• Allometry;
  • comparative method;
  • energetics;
  • evolutionary physiology;
  • metabolic rate;
  • metabolic theory of ecology;
  • physiology
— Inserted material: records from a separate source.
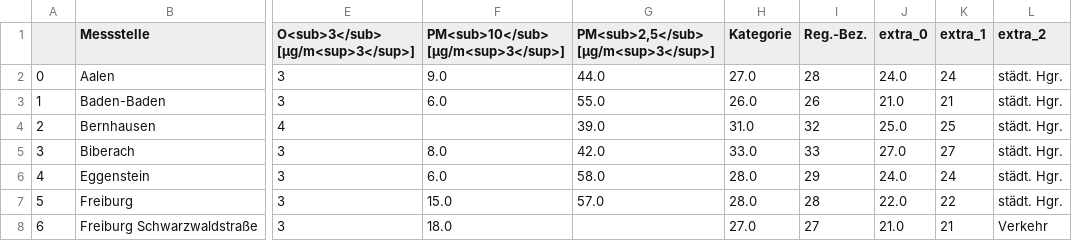
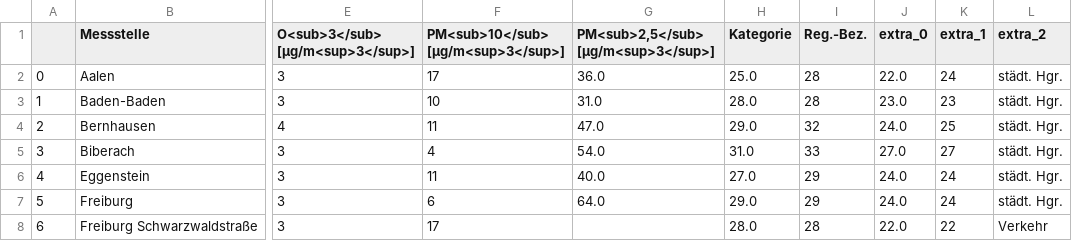
Before and after one commit to CHesseling/feinstaub_bw, a CSV file: lufttabelle.csv, drawn as a sheet; only a part is shown, gaps mark what is left out; the diff covers the shown part only; the diff names each change by its address in the sheet, - before the commit and + after, or states it on an @@ line.

```diff
--- a/lufttabelle.csv
+++ b/lufttabelle.csv
-F2: 9.0
+F2: 17
-G2: 44.0
+G2: 36.0
-H2 (Kategorie): 27.0
+H2 (Kategorie): 25.0
-J2 (extra_0): 24.0
+J2 (extra_0): 22.0
-F3: 6.0
+F3: 10
-G3: 55.0
+G3: 31.0
-H3 (Kategorie): 26.0
+H3 (Kategorie): 28.0
-I3 (Reg.-Bez.): 26
+I3 (Reg.-Bez.): 28
-J3 (extra_0): 21.0
+J3 (extra_0): 23.0
-K3 (extra_1): 21
+K3 (extra_1): 23
-F4: (empty)
+F4: 11
-G4: 39.0
+G4: 47.0
-H4 (Kategorie): 31.0
+H4 (Kategorie): 29.0
-J4 (extra_0): 25.0
+J4 (extra_0): 24.0
-F5: 8.0
+F5: 4
-G5: 42.0
+G5: 54.0
-H5 (Kategorie): 33.0
+H5 (Kategorie): 31.0
-F6: 6.0
+F6: 11
-G6: 58.0
+G6: 40.0
-H6 (Kategorie): 28.0
+H6 (Kategorie): 27.0
-F7: 15.0
+F7: 6
-G7: 57.0
+G7: 64.0
-H7 (Kategorie): 28.0
+H7 (Kategorie): 29.0
-I7 (Reg.-Bez.): 28
+I7 (Reg.-Bez.): 29
-J7 (extra_0): 22.0
+J7 (extra_0): 24.0
-K7 (extra_1): 22
+K7 (extra_1): 24
-F8: 18.0
+F8: 17
-H8 (Kategorie): 27.0
+H8 (Kategorie): 28.0
-I8 (Reg.-Bez.): 27
+I8 (Reg.-Bez.): 28
-J8 (extra_0): 21.0
+J8 (extra_0): 22.0
-K8 (extra_1): 21
+K8 (extra_1): 22
```
Also changed, not shown: 124 edited cells elsewhere in this file.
Summit metabolic rate (Msum, maximum cold-induced metabolic rate) is positively correlated with cold tolerance in birds, suggesting that high Msum is important for residency in cold climates. However, the phylogenetic distribution of high Msum among birds and the impact of its evolution on current distributions are not well understood. Two potential adaptive hypotheses might explain the phylogenetic distribution of high Msum among birds. The cold adaptation hypothesis contends that species wintering in cold climates should have higher Msum than species wintering in warmer climates. The flight adaptation hypothesis suggests that volant birds might be capable of generating high Msum as a byproduct of their muscular capacity for flight; thus, variation in Msum should be associated with capacity for sustained flight, one indicator of which is migration. We collected Msum data from the literature for 44 bird species and conducted both conventional and phylogenetically informed statistical analyses to examine the predictors of Msum variation. Significant phylogenetic signal was present for log body mass, log mass-adjusted Msum, and average temperature in the winter range. In multiple regression models, log body mass, winter temperature, and clade were significant predictors of log Msum. These results are consistent with a role for climate in determining Msum in birds, but also indicate that phylogenetic signal remains even after accounting for associations indicative of adaptation to winter temperature. Migratory strategy was never a significant predictor of log Msum in multiple regressions, a result that is not consistent with the flight adaptation hypothesis.